The very thought still gives 23-year-old Rupesh Pawar a light shudder.
On Sunday evening, the Byculla resident was watching television at his one-room home at Patanwalla Road when he saw a snake slithering on the floor of his house.
He realised that the baby serpent was the highly poisonous Russell’s Viper.
“It’s not a new thing for me. I used to catch snakes in this area during monsoon,” said Pawar. “I will hand it over to the authorities.”
Pawar said people had seen snakes crawling out of the zoo as the authorities dump garbage behind the slums.
Social worker Mahendra Gawde threatened that locals would protest if the zoo authorities did not take steps to ensure that wild animals stay within the zoo premises.
“We will launch a search operation in the area,” said Deputy Municipal Commissioner (Zoo) Chandrashekhar Rokde.
Rokde, however, was unable to identify the serpent. “This python is not poisonous,” he said, refering to the Russell’s Viper.
Sunish Subramaniam of the Plant and Animal Welfare Society identified the serpent as a Russell’s Viper. “It is highly poisonous,” he said.
Snakes are usually spotted around in Borivli and Goregaon in the western subrubs and Malabar Hill in south Mumbai.
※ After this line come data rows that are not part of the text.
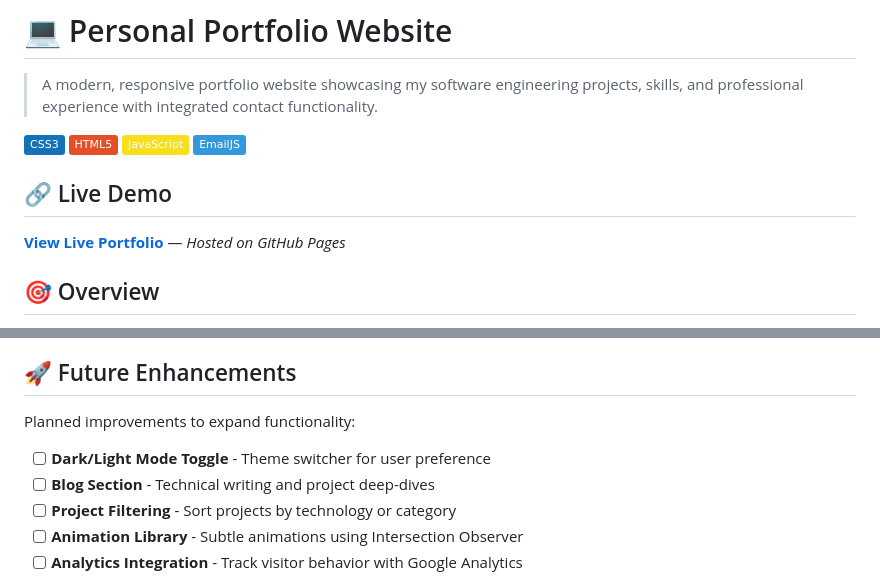
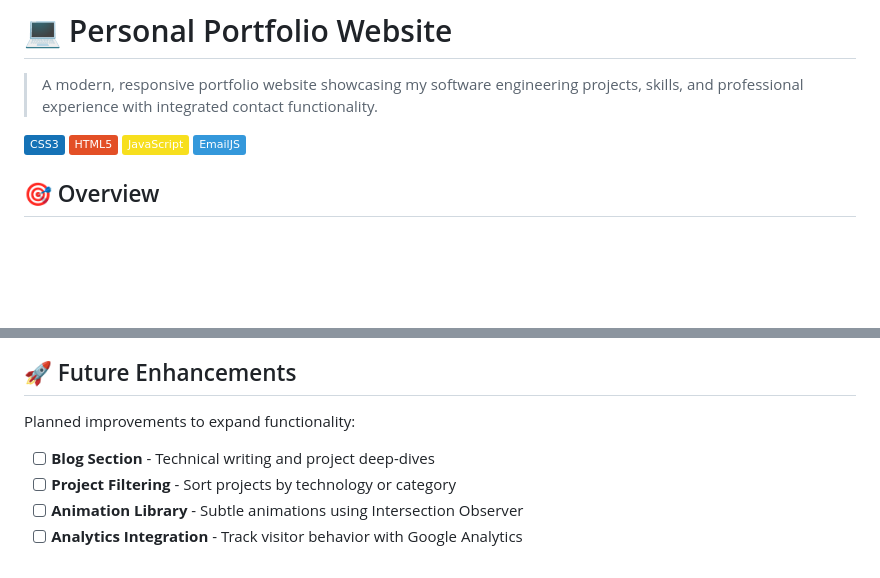
Before and after one commit to GeroJun/Personal-Portfolio-Website, a Markdown page: README.md, 2 parts joined by grey strips. Rendered like a GitHub page; badges without logos; blank space fills up the shorter version.

Commit message:
Remove live demo link from README
Removed the live demo section from the README.

```diff
--- a/README.md
+++ b/README.md
@@ -6,10 +6,6 @@
 [![HTML5](https://img.shields.io/badge/HTML5-E34F26?style=flat&logo=html5&logoColor=white)](https://developer.mozilla.org/en-US/docs/Web/HTML)
 [![JavaScript](https://img.shields.io/badge/JavaScript-F7DF1E?style=flat&logo=javascript&logoColor=black)](https://developer.mozilla.org/en-US/docs/Web/JavaScript)
 [![EmailJS](https://img.shields.io/badge/EmailJS-3498DB?style=flat)](https://www.emailjs.com/)
-
-## 🔗 Live Demo
-
-**[View Live Portfolio](https://gerojun.github.io/Personal-Portfolio-Website/)** — *Hosted on GitHub Pages*
 
 ## 🎯 Overview
 
@@ -205,7 +201,6 @@ form.addEventListener('submit', (e) => {
 
 Planned improvements to expand functionality:
 
-- [ ] **Dark/Light Mode Toggle** - Theme switcher for user preference
 - [ ] **Blog Section** - Technical writing and project deep-dives
 - [ ] **Project Filtering** - Sort projects by technology or category
 - [ ] **Animation Library** - Subtle animations using Intersection Observer
```
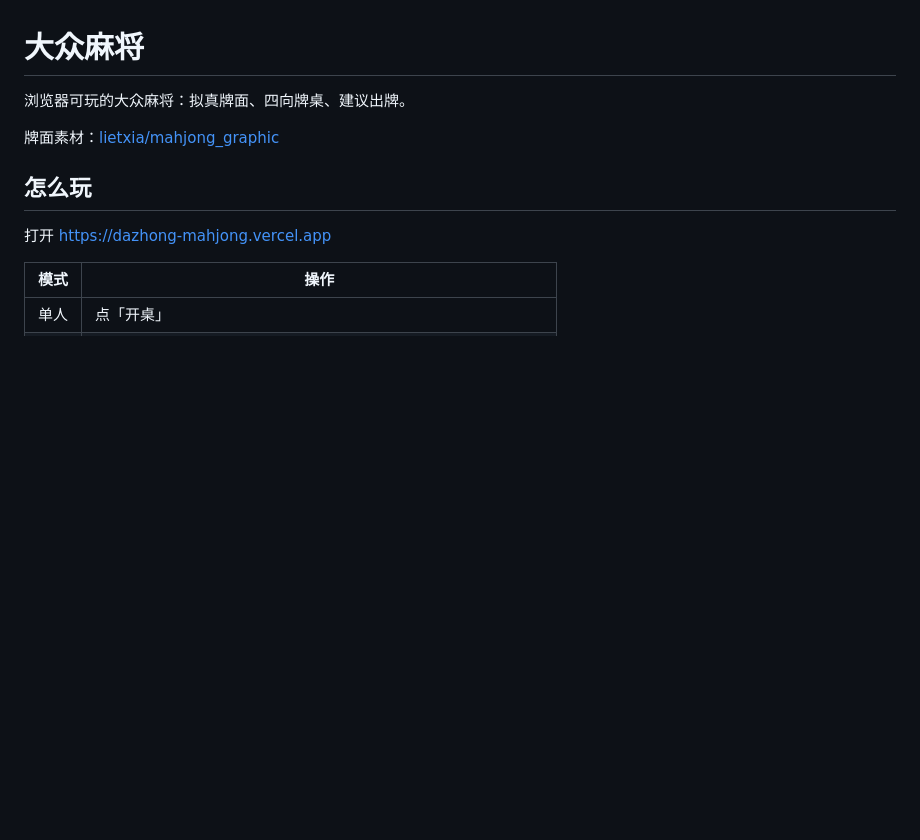
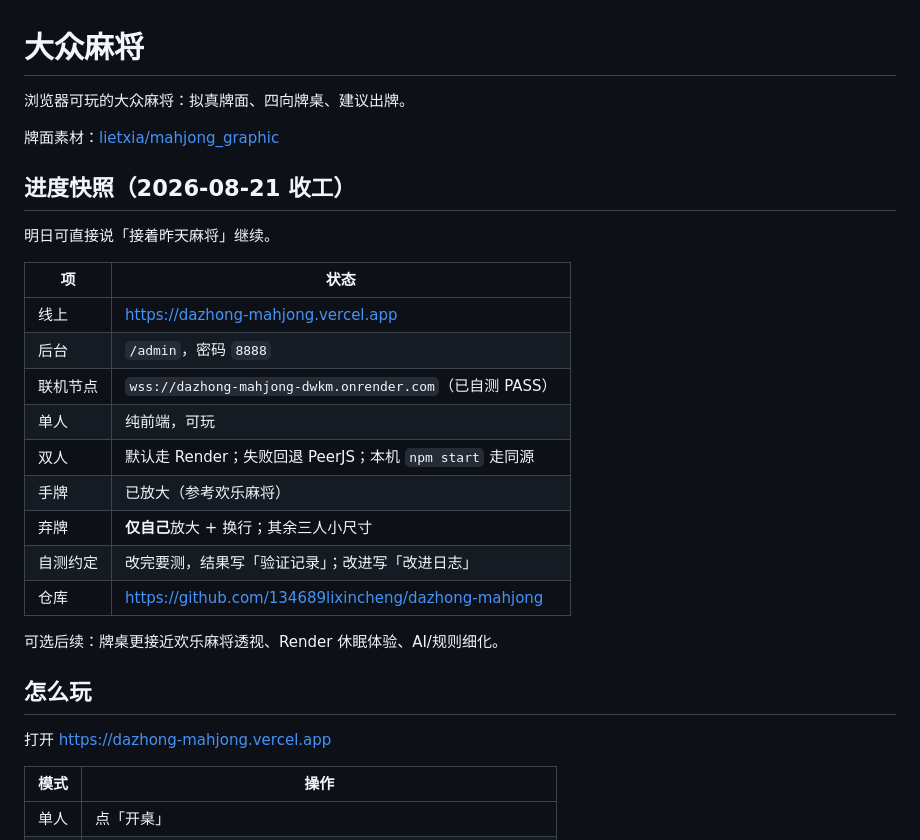
Before and after one commit to 134689lixincheng/dazhong-mahjong, a Markdown page: README.md, the part around the change. Drawn GitHub-style; blank space fills up the shorter version.

Commit message:
Add end-of-day progress snapshot for resume.
Co-authored-by: Cursor <cursoragent@cursor.com>

```diff
--- a/README.md
+++ b/README.md
@@ -3,6 +3,24 @@
 浏览器可玩的大众麻将：拟真牌面、四向牌桌、建议出牌。
 
 牌面素材：[lietxia/mahjong_graphic](https://github.com/lietxia/mahjong_graphic)
+
+## 进度快照（2026-08-21 收工）
+
+明日可直接说「接着昨天麻将」继续。
+
+| 项 | 状态 |
+|----|------|
+| 线上 | https://dazhong-mahjong.vercel.app |
+| 后台 | `/admin`，密码 `8888` |
+| 联机节点 | `wss://dazhong-mahjong-dwkm.onrender.com`（已自测 PASS） |
+| 单人 | 纯前端，可玩 |
+| 双人 | 默认走 Render；失败回退 PeerJS；本机 `npm start` 走同源 |
+| 手牌 | 已放大（参考欢乐麻将） |
+| 弃牌 | **仅自己**放大 + 换行；其余三人小尺寸 |
+| 自测约定 | 改完要测，结果写「验证记录」；改进写「改进日志」 |
+| 仓库 | https://github.com/134689lixincheng/dazhong-mahjong |
+
+可选后续：牌桌更接近欢乐麻将透视、Render 休眠体验、AI/规则细化。
 
 ## 怎么玩
 
```
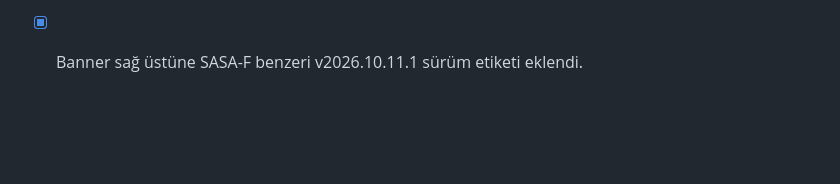
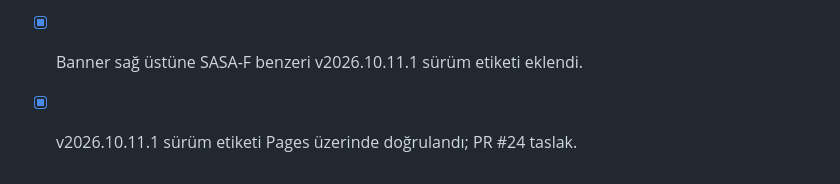
Before and after one commit to Vetmaster/romway, a Markdown page: docs/TODO.md, the part around the change. Drawn GitHub-style; blank space fills up the shorter version.

```diff
--- a/docs/TODO.md
+++ b/docs/TODO.md
@@ -93,3 +93,4 @@ Yerel Docker kurulumu kullanıcı tercihiyle uygulanmadı; bulut test ortamı ku
 - [x] Yol tonu ve menü logosu Pages üzerinde doğrulandı; PR #23 taslak.
 
 - [x] Banner sağ üstüne SASA-F benzeri v2026.10.11.1 sürüm etiketi eklendi.
+- [x] v2026.10.11.1 sürüm etiketi Pages üzerinde doğrulandı; PR #24 taslak.
```
Also changed, not shown: docs/INCELEME.md (+2 -0 lines).
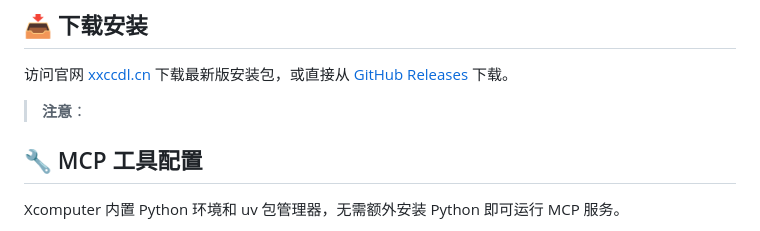
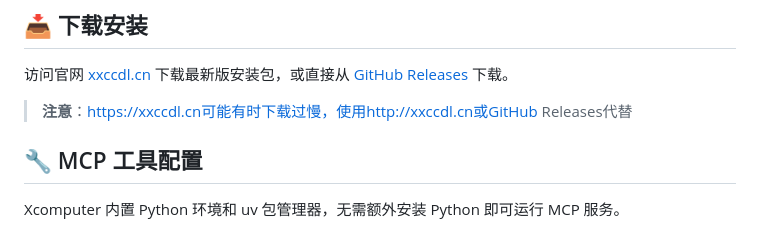
Before and after one commit to xxccdl/Xcomputer, a Markdown page: README.md, the part around the change. Rendered like a GitHub page.

Commit message:
Revise download notes in README
Updated download instructions and added alternative links.

```diff
--- a/README.md
+++ b/README.md
@@ -102,7 +102,7 @@ npm run dist
 ## 📥 下载安装
 
 访问官网 [xxccdl.cn](https://xxccdl.cn) 下载最新版安装包，或直接从 [GitHub Releases](https://github.com/xxccdl/Xcomputer/releases) 下载。
-> **注意**：
+> **注意**：https://xxccdl.cn可能有时下载过慢，使用http://xxccdl.cn或GitHub Releases代替
 
 ## 🔧 MCP 工具配置
 
```
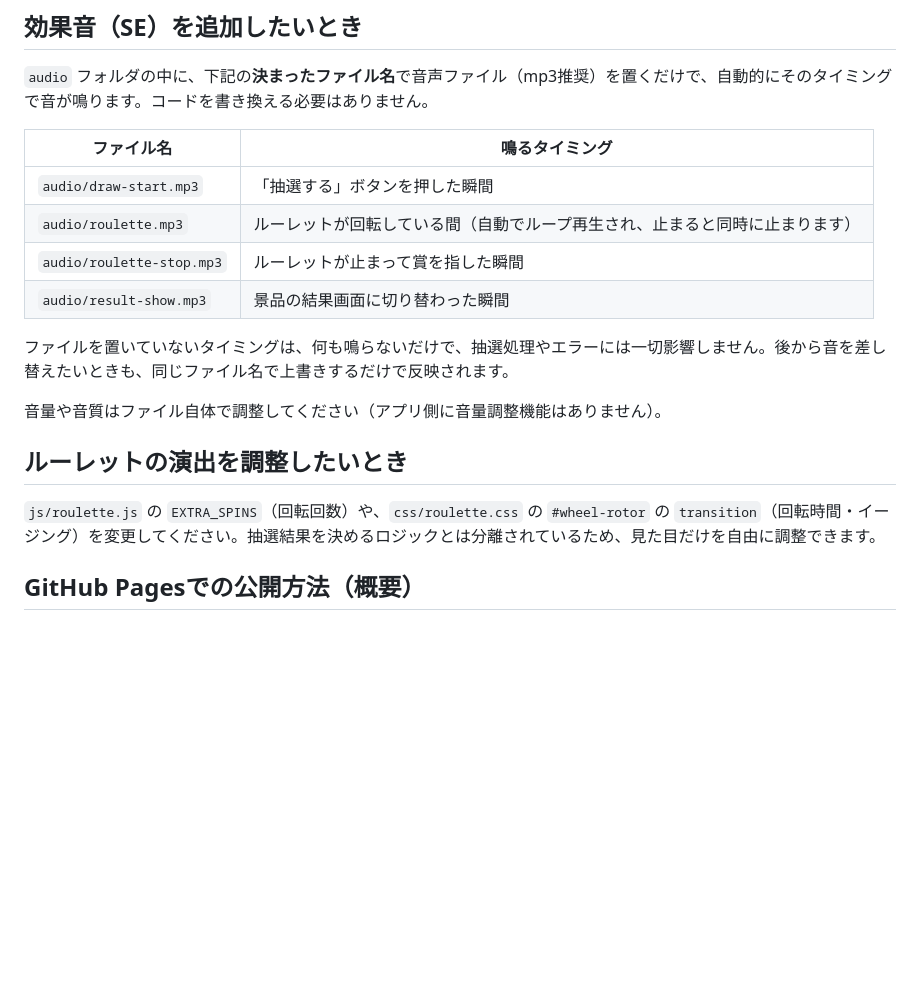
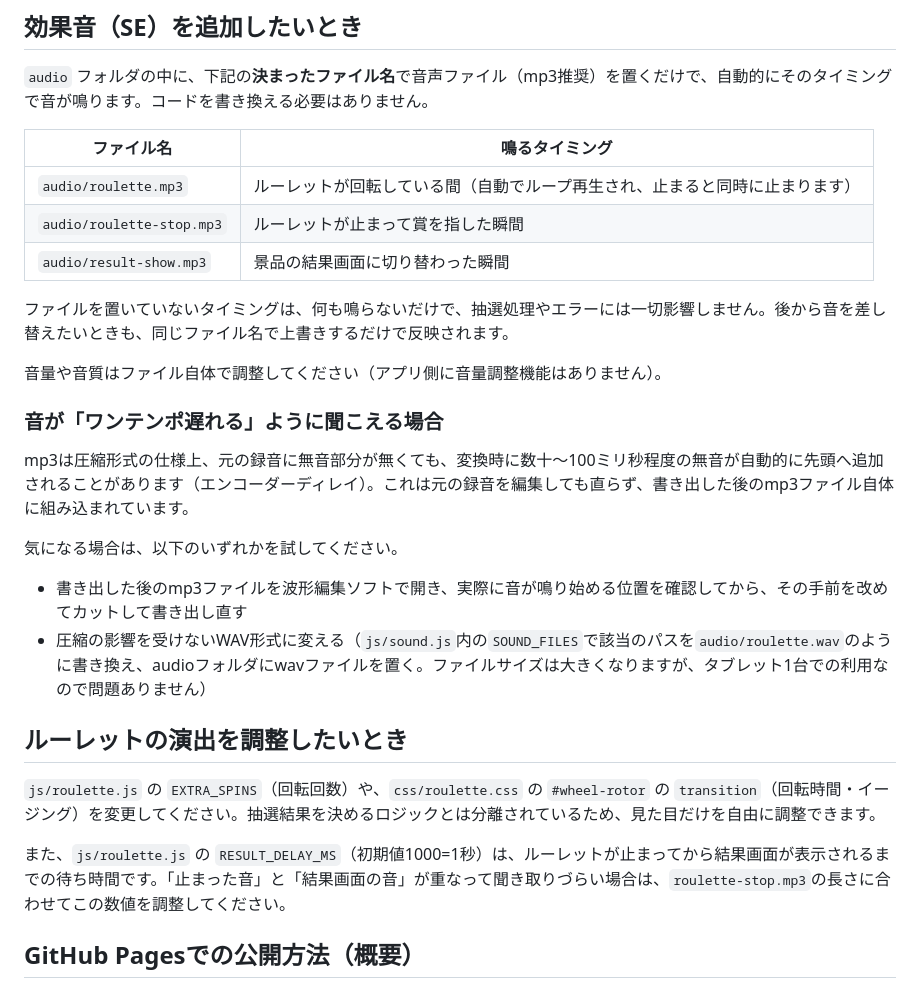
Before and after one commit to chioko-osaki/roulette, a Markdown page: README.md, the part around the change. GitHub-like rendering; blank space fills up the shorter version.

```diff
--- a/README.md
+++ b/README.md
@@ -81,7 +81,6 @@ const PRIZE_CONFIG = [
 
 | ファイル名 | 鳴るタイミング |
 |---|---|
-| `audio/draw-start.mp3` | 「抽選する」ボタンを押した瞬間 |
 | `audio/roulette.mp3` | ルーレットが回転している間（自動でループ再生され、止まると同時に止まります） |
 | `audio/roulette-stop.mp3` | ルーレットが止まって賞を指した瞬間 |
 | `audio/result-show.mp3` | 景品の結果画面に切り替わった瞬間 |
@@ -90,9 +89,20 @@ const PRIZE_CONFIG = [
 
 音量や音質はファイル自体で調整してください（アプリ側に音量調整機能はありません）。
 
+### 音が「ワンテンポ遅れる」ように聞こえる場合
+
+mp3は圧縮形式の仕様上、元の録音に無音部分が無くても、変換時に数十〜100ミリ秒程度の無音が自動的に先頭へ追加されることがあります（エンコーダーディレイ）。これは元の録音を編集しても直らず、書き出した後のmp3ファイル自体に組み込まれています。
+
+気になる場合は、以下のいずれかを試してください。
+
+- 書き出した後のmp3ファイルを波形編集ソフトで開き、実際に音が鳴り始める位置を確認してから、その手前を改めてカットして書き出し直す
+- 圧縮の影響を受けないWAV形式に変える（`js/sound.js`内の`SOUND_FILES`で該当のパスを`audio/roulette.wav`のように書き換え、audioフォルダにwavファイルを置く。ファイルサイズは大きくなりますが、タブレット1台での利用なので問題ありません）
+
 ## ルーレットの演出を調整したいとき
 
 `js/roulette.js` の `EXTRA_SPINS`（回転回数）や、`css/roulette.css` の `#wheel-rotor` の `transition`（回転時間・イージング）を変更してください。抽選結果を決めるロジックとは分離されているため、見た目だけを自由に調整できます。
+
+また、`js/roulette.js` の `RESULT_DELAY_MS`（初期値1000=1秒）は、ルーレットが止まってから結果画面が表示されるまでの待ち時間です。「止まった音」と「結果画面の音」が重なって聞き取りづらい場合は、`roulette-stop.mp3`の長さに合わせてこの数値を調整してください。
 
 ## GitHub Pagesでの公開方法（概要）
 
```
During monsoon, professional snake-catchers claimed to have rescued between 400 and 450 snakes.